The National Pharmacy Association, which represents 11,000 community pharmacies, said it had always been concerned about "possible 'worst case scenario' implications".
"This highlights the difficulties and problems inherent in the new system, when patients have to reply solely on one supplier, covering a large geographic area," it said in a statement.
Have you or anyone you know been affected by the issues raised in this story?
My daughter, who is in her 30s, is a mum to two children and lives in West Dorset with her husband and is on 24 hour oxygen therapy with back up for a bipap machine and a nebulizer was told on Saturday morning that she would not be getting her oxygen delivery on the Monday when her current supply runs out. When she told them she would die as a result of this they did not want to know, it was not their problem. I have been in communication with four MPs two of which have replied and promised an investigation.
Mrs Wendy Dibdin MBE, London SE
I am a community pharmacist and have been supplying oxygen to my patients for the last 20 years. Besides the home delivery we build up a social network with housebound patients which has now been dismantled and will be difficult to replicate. We were advised that as of 1 February we would not be paid for any oxygen supplied, and that BOC would charge a rental for all cylinders we held back and would charge an exorbitant price for any not returned. When the new suppliers could not cope we were told to continue supplying to bail them out but without any interim support for pharmacies. I look forward to an enquiry and hope it is a full one which takes into account what community pharmacists have to say about these changes to a system they have maintained flawlessly for over 50 years and is now a complete shambles, putting their patient's lives at risk.
Riaz Esmail, Harrow, Middlesex
As a community pharmacist I would like to take issue with Richard Radford - the six month transition was to enable us to supply oxygen for patients with prescriptions dated before February, not now. However, like most pharmacists we are continuing to supply our existing and new patients to make up for this worrying but predictable situation - if a pharmacy wont supply it is most likely due to them having run down their stock - something we have been told to for some time now.
Phil, Harlow, Essex
In the few days after the change of oxygen suppliers, my staff spent around ten man-hours trying to organise on-going supplies for just two patients. One of them was due to run out that weekend, so I had to authorise an emergency order. According to the form I had to fill in, that oxygen would cost nine times as much as a routine order. As it happened, the delivery was never made, so that saved a little money for the NHS. Fortunately the patient survived. I gather that our suppliers (Air Supplies) received about five times as many requests as they had expected, suggesting that there was a complete failure of the hand-over process. This was undoubtedly someone's fault, but I am quite sure no blame will ever be apportioned. The word "shambles" is far too mild a word for what was a life-threatening mess. Incidentally, retail pharmacists no longer need to stock oxygen (because someone else now "supplies" it), so it can be a very long-winded process finding a local supply.

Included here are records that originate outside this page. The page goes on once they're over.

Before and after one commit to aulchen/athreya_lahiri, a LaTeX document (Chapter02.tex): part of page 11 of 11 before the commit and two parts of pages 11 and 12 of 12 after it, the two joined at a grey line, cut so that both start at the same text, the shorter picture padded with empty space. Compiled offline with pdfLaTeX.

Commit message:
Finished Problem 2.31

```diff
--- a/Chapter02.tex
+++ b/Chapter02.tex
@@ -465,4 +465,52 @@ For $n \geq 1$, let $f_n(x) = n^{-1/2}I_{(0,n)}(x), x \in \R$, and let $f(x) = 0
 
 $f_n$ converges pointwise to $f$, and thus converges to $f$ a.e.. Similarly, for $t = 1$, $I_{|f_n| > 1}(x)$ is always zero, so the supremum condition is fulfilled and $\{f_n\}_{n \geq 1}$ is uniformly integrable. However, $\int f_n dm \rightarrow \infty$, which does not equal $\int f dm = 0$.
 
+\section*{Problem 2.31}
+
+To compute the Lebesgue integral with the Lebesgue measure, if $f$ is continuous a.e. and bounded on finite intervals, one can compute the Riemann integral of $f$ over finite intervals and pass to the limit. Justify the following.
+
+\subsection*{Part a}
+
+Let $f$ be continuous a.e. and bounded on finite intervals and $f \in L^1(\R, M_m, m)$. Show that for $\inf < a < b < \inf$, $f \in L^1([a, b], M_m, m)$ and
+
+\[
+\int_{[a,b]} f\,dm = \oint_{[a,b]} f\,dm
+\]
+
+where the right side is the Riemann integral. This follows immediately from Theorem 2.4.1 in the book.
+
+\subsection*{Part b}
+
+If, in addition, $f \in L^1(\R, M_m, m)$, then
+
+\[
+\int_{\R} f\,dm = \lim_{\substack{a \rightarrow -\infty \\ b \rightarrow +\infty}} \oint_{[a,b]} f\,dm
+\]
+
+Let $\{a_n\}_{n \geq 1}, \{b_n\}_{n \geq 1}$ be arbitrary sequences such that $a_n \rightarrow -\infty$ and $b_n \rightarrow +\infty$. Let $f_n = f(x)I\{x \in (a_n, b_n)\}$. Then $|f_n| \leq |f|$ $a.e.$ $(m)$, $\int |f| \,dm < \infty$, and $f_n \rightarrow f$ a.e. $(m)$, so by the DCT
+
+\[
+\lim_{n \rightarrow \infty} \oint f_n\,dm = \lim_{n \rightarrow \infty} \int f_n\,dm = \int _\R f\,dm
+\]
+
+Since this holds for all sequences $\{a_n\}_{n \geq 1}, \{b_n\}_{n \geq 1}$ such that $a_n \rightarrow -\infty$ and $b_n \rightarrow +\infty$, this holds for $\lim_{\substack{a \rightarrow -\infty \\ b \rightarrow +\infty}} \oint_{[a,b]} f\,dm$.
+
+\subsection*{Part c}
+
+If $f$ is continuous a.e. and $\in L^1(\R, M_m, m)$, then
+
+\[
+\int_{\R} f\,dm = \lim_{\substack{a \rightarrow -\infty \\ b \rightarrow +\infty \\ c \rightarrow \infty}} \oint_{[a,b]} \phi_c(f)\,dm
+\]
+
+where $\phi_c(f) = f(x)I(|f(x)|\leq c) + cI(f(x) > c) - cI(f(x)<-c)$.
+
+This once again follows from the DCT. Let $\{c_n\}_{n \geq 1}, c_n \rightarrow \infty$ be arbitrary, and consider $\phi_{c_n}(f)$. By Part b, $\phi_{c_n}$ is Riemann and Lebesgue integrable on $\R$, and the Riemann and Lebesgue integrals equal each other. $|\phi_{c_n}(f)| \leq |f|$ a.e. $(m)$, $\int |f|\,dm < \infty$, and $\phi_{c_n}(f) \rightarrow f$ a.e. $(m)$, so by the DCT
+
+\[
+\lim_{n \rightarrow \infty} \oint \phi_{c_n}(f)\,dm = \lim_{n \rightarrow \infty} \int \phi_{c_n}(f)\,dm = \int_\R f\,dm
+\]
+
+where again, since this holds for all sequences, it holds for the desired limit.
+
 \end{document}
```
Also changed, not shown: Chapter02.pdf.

Dr Harry F Hill, Stockport, Cheshire
My stepfather has delivered oxygen for 9 years for our local chemist. There were no transitional arrangements made in our area - Doctors reverted to issuing prescriptions out of desperation. Oxygen was stored locally and now it has to come from Gravesend. My stepfather's customers have said that the helpline doesn't answer/fails to call back. If you take the cheapest tender and underestimate the job, this is what you get.
Alison Judge, Guildford, UK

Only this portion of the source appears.